Oral Surgeon Continues Facial Artistry with Clay
By Ashley Festa
James Duncan, D.D.S., lets his love of surgery flow into his artistic leisure time in the most natural way—sculpting.
After visiting the Louvre and Rodin museums in France and seeing Michelangelo’s sculptures in Italy, Dr. Duncan started reading books about sculpting and decided to give it a try.
He began experimenting with the art form about 35 years ago, but he stopped sculpting because “water-based clay is very dirty, and I didn’t have a studio,” said Dr. Duncan, adjunct professor in the Oral & Maxillofacial Surgery department in the School of Dentistry at UT Health San Antonio. But he never gave up his interest in the craft.
Fast forward 20 years, and Dr. Duncan revived and indulged his delight of sculpting.
“I enclosed an area, and it became my studio so I could make it as dirty as I want,” Dr. Duncan said. He took lessons under a talented French sculptor in New York and focused his attention on portrait sculpting.
“I’ve always been interested in maxillofacial surgery, always interested in seeing the wonders of the face,” he said. “I’m still an amateur, but it keeps me off the streets.”
A couple of years ago, he decided to create a sculpture of someone he considers instrumental to the success of the School of Dentistry—Dean William W. Dodge, D.D.S., whom Dr. Duncan has known for 40 years.
“I showed him some of the sculptures I’ve done of others, and I said, ‘I want to do one of you,’ ” Dr. Duncan said. He says Dr. Dodge’s modesty made him hesitant to agree. But Dr. Duncan insisted he wanted to donate it to the university to honor Dr. Dodge’s dedication to the dental school. The dean finally agreed, and Dr. Duncan started the work a couple of years ago.
“I’m very, very, very slow,” said Dr. Duncan, who presented the finished bust to Dean Dodge last December. “A good artist can do one of these in a couple days, but it takes me a couple months.”
Dr. Duncan never expected to be a dentist, much less a sculptor. He originally planned to be a college professor, but his admiration of his older brother drew him in a different direction.
“He was 12 years older, and he flew in World War II,” he said. “He did combat missions, he was shot down, and he was a prisoner of war. He was my hero.”
So when Dr. Duncan had the chance to become a U.S. Navy pilot, he went from earning his bachelor’s in biology straight into 16 weeks of ground training. During his four years flying planes for the Navy, he spent time with dentists aboard an aircraft carrier.
“I spent a lot of time in the dental office with them, and I fell in love with what they did,” he said. “I decided this is what I wanted to do.”
With the Korean War over and the Navy reducing the number of pilots, Dr. Duncan volunteered to leave so he could pursue a dental degree.
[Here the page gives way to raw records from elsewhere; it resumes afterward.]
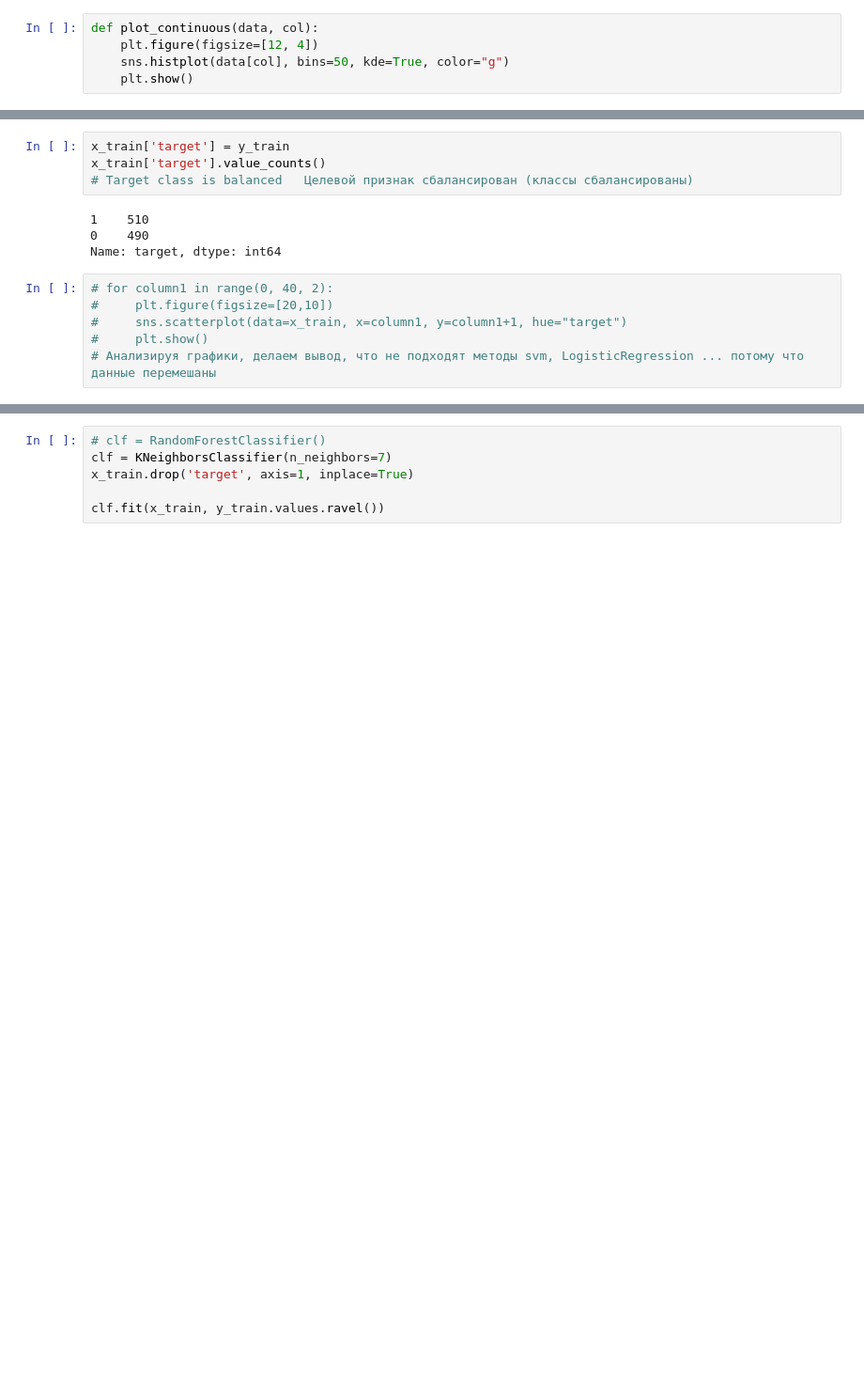
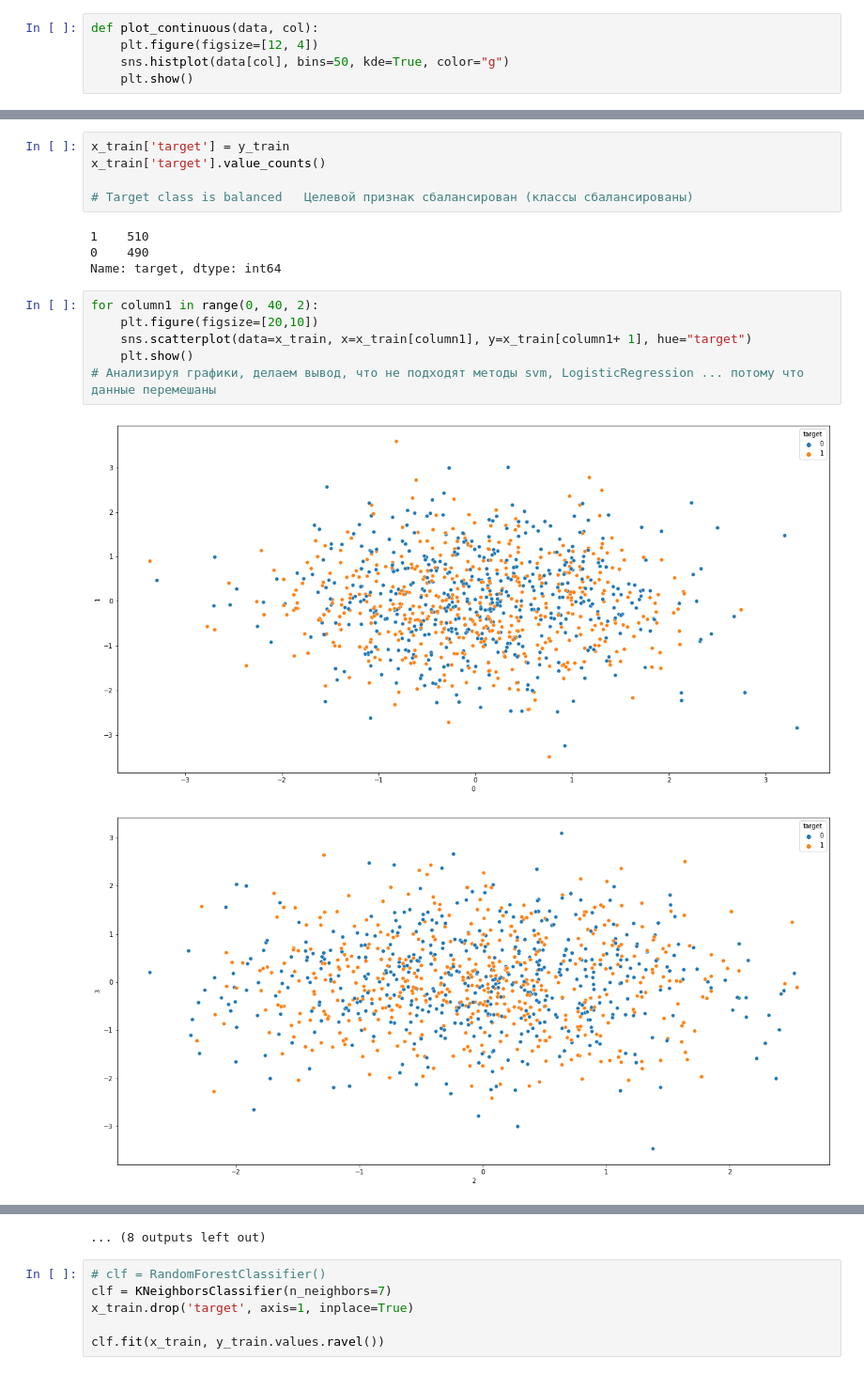
Before and after one commit to wyd33v/ML_Lab1, a Jupyter notebook: rgr_London.ipynb, the cells around one changed output, grey strips where cells are left out. Shown at 94% size. Drawn from its saved outputs; the diff is of its cells as text; blank space fills up the shorter version.

Commit message:
Data Science London RGR

```diff
--- a/rgr_London.ipynb
+++ b/rgr_London.ipynb
@@ -113,14 +127,18 @@ def plot_continuous(data, col):
 # %%
 x_train['target'] = y_train
 x_train['target'].value_counts()
+
 # Target class is balanced   Целевой признак сбалансирован (классы сбалансированы)
 # %% [output]
 1    510
 0    490
 Name: target, dtype: int64
 # %%
-# for column1 in range(0, 40, 2):
-#     plt.figure(figsize=[20,10])
-#     sns.scatterplot(data=x_train, x=column1, y=column1+1, hue="target")
-#     plt.show()
+for column1 in range(0, 40, 2):
+    plt.figure(figsize=[20,10])
+    sns.scatterplot(data=x_train, x=x_train[column1], y=x_train[column1+ 1], hue="target")
+    plt.show()
 # Анализируя графики, делаем вывод, что не подходят методы svm, LogisticRegression ... потому что данные перемешаны
+# %% [output]
+[figure, added]
+[figure, added]
@@ -127,3 +155,4 @@ Name: target, dtype: int64
+... (8 outputs left out)
 # %%
 # clf = RandomForestClassifier()
 clf = KNeighborsClassifier(n_neighbors=7)
```
Also changed, not shown: parts of 6 cells of this notebook.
After a couple of years in general practice, he realized what he really loved was oral and maxillofacial surgery, which he practiced until he retired in 2008 and then came to teach at the university.
“There’s something about being around young people who are so eager to learn,” said Dr. Duncan, who isn’t quite ready to retire from teaching. “That feeling of eagerness of the young mind and thinking I can contribute something to that. As long as I can mentally keep up with it, it’s hard to get away from it.”